Excerpted data ::
※
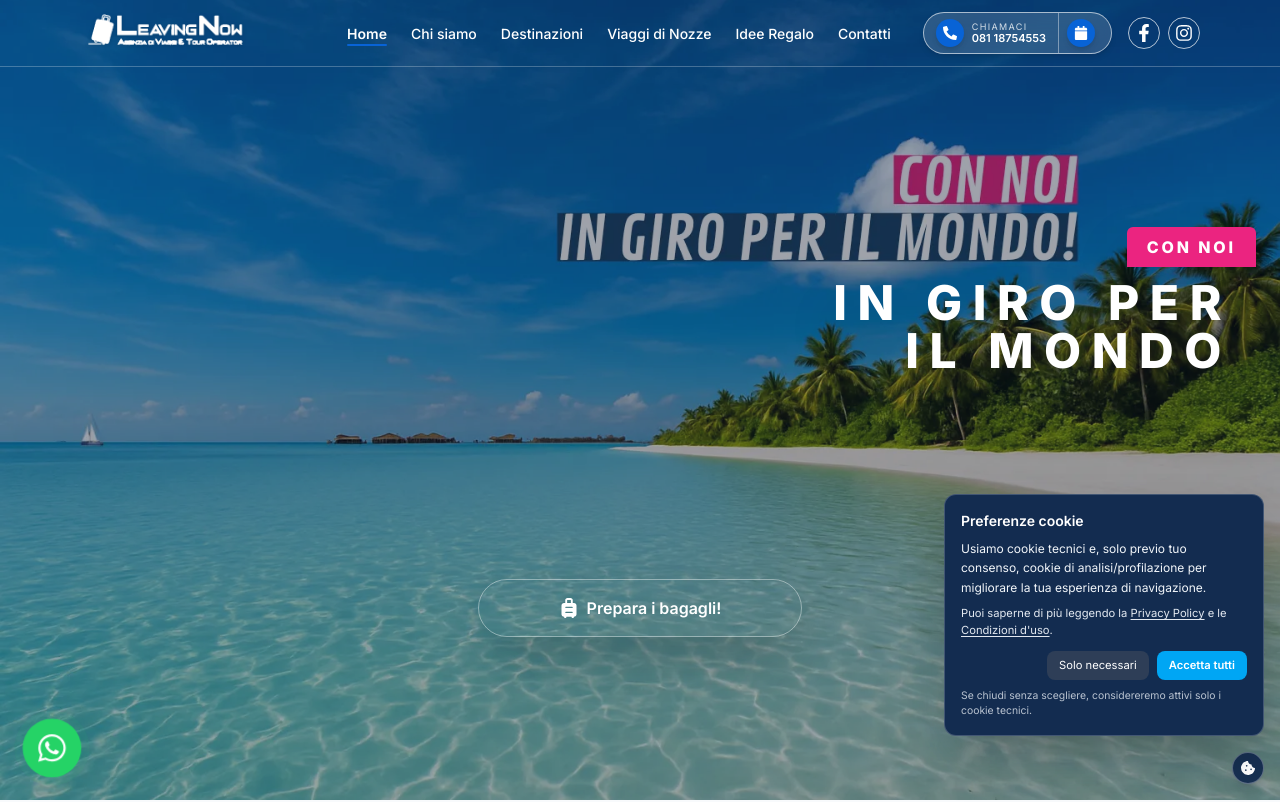
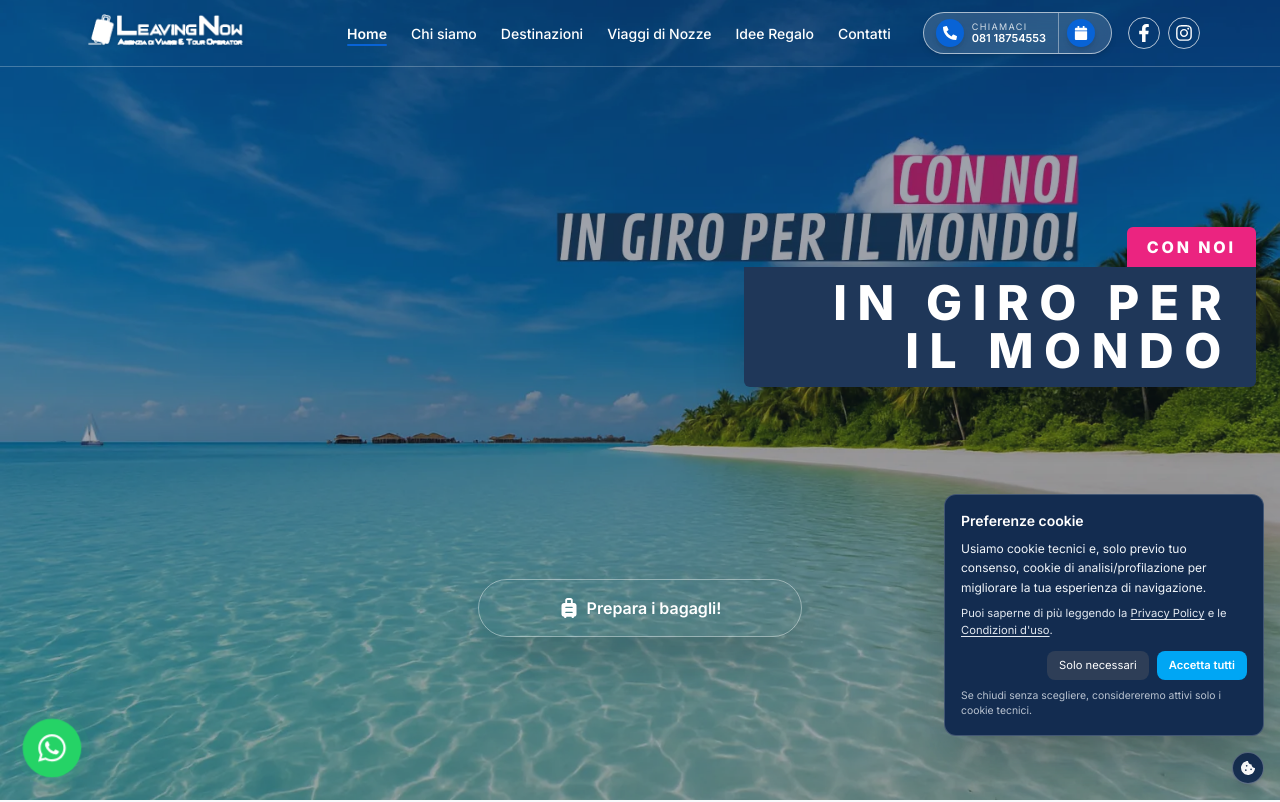
Before and after one commit to schiavonelu/leavingnow-site, a React (Vite) app: page / in a window 1280 px wide. Shown: the top 802 px of the page. Built offline with nearby package versions, Linux system fonts and the light colour scheme.

Commit message:
Hero fix

```diff
--- a/src/sections/home/Hero.jsx
+++ b/src/sections/home/Hero.jsx
@@ -57,7 +57,7 @@ const Hero = () => {
           </div>
 
           {/* IN GIRO PER IL MONDO */}
-          <div className="bg-trasparent px-6 py-3 text-2xl md:text-4xl lg:text-5xl font-extrabold uppercase tracking-[0.22em] text-white rounded-b-md">
+          <div className="bg-[#1F3759] px-6 py-3 text-2xl md:text-4xl lg:text-5xl font-extrabold uppercase tracking-[0.22em] text-white rounded-b-md">
             IN GIRO PER IL MONDO
           </div>
         </div>
```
※
Work required :: Lines holding "MONDO": please count them in the data above and reply with the number alone.

Written answer :: 2